Objective: To explore a possible causal relationship between psychosocial work characteristics and mental health.
Methods: Using longitudinal data from the Maastricht Cohort Study on “Fatigue at Work” (n = 2332), the effects of changes in job demands and decision latitude on subsequent changes in need for recovery and prolonged fatigue were studied.
Results: Increasing job demands are a significant predictor of a subsequent increase in need for recovery (β = 0.063) and prolonged fatigue (β = 0.057). An increase in decision latitude predicted a subsequent decrease in need for recovery (β = −0.078) and prolonged fatigue (β = −0.063). After adjusting for changes in other work characteristics, the effects on changes in prolonged fatigue were no longer significant.
Conclusion: These findings support a possible causal relationship between work characteristics and mental health and can be used for designing effective prevention and intervention strategies.
From the Departments of Epidemiology (Drs De Raeve, Jansen, van den Brandt, Kant) and Health Organization Policy and Economics (Dr Vasse), Maastricht University, Maastricht, The Netherlands.
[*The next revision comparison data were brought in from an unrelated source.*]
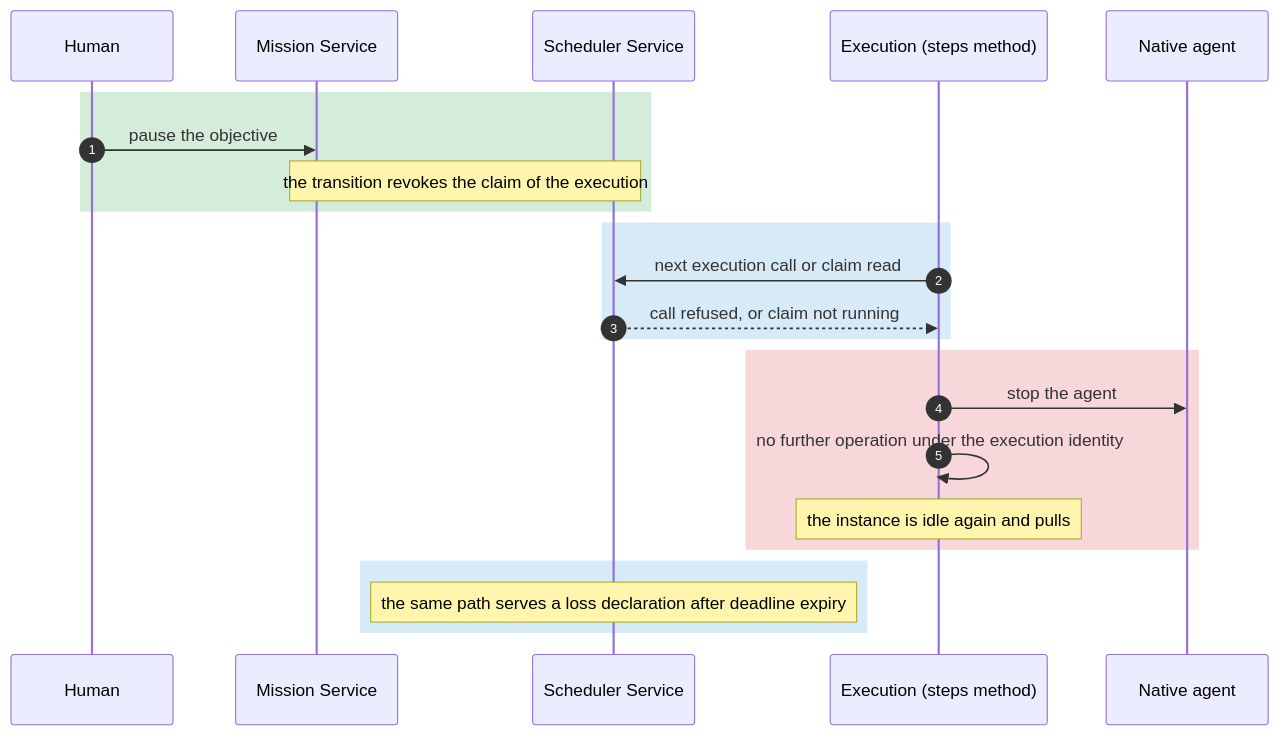
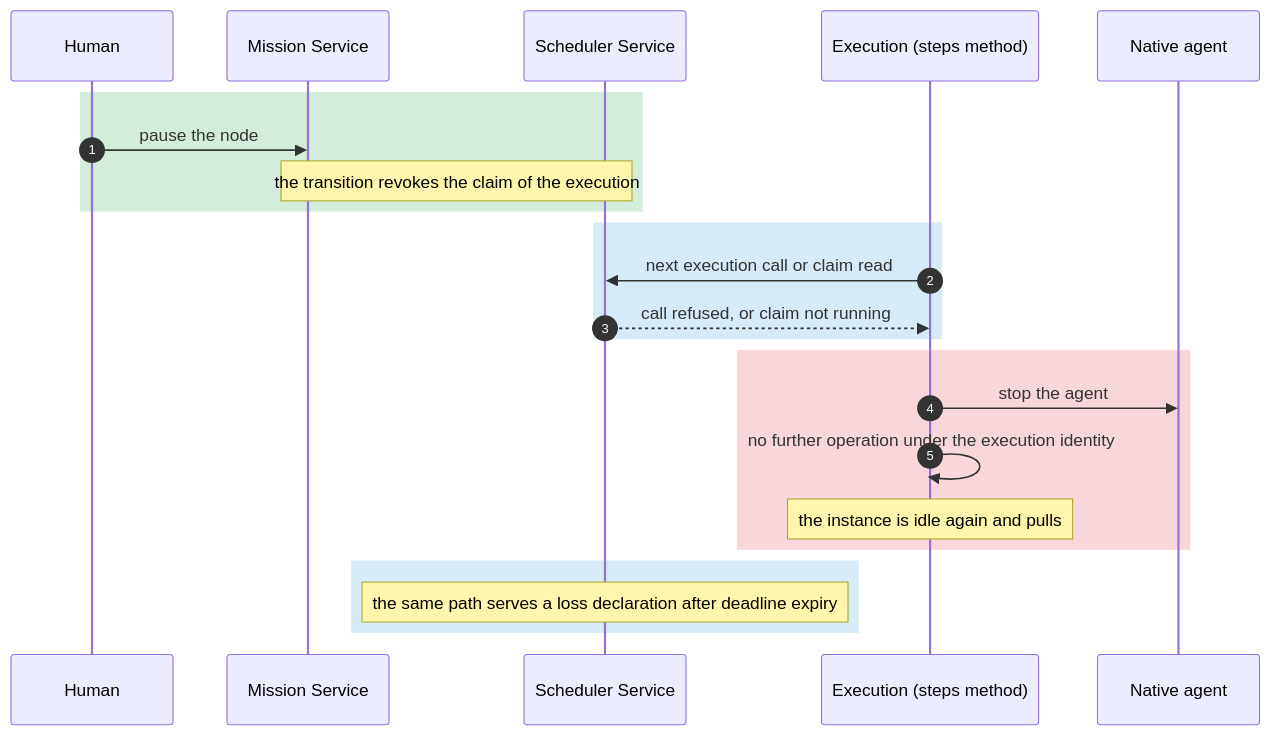
The fourth of 8 diagrams in docs/brainstorm/worker-service.md (kanthorlabs/kanthord), drawn with Mermaid before and after one commit. The commit also changed other lines of this file and 8 other files, not shown here.

````diff
--- a/docs/brainstorm/worker-service.md
+++ b/docs/brainstorm/worker-service.md
@@ -439,26 +444,26 @@
 ```mermaid
 sequenceDiagram
     autonumber
     participant H as Human
     participant M as Mission Service
     participant S as Scheduler Service
     participant E as Execution (steps method)
     participant A as Native agent
 
     rect rgb(212, 237, 218)
-        H->>M: pause the objective
+        H->>M: pause the node
         Note over M,S: the transition revokes the claim of the execution
     end
     rect rgb(214, 234, 248)
         E->>S: next execution call or claim read
         S-->>E: call refused, or claim not running
     end
     rect rgb(248, 215, 218)
         E->>A: stop the agent
         E->>E: no further operation under the execution identity
         Note over E: the instance is idle again and pulls
     end
     rect rgb(214, 234, 248)
         Note over S: the same path serves a loss declaration after deadline expiry
     end
 ```
````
Address correspondence to: Lore De Raeve, MSc, Maastricht University, Department of Epidemiology, P.O. Box 616, 6200 MD Maastricht, The Netherlands; E-mail: firstname.lastname@example.org.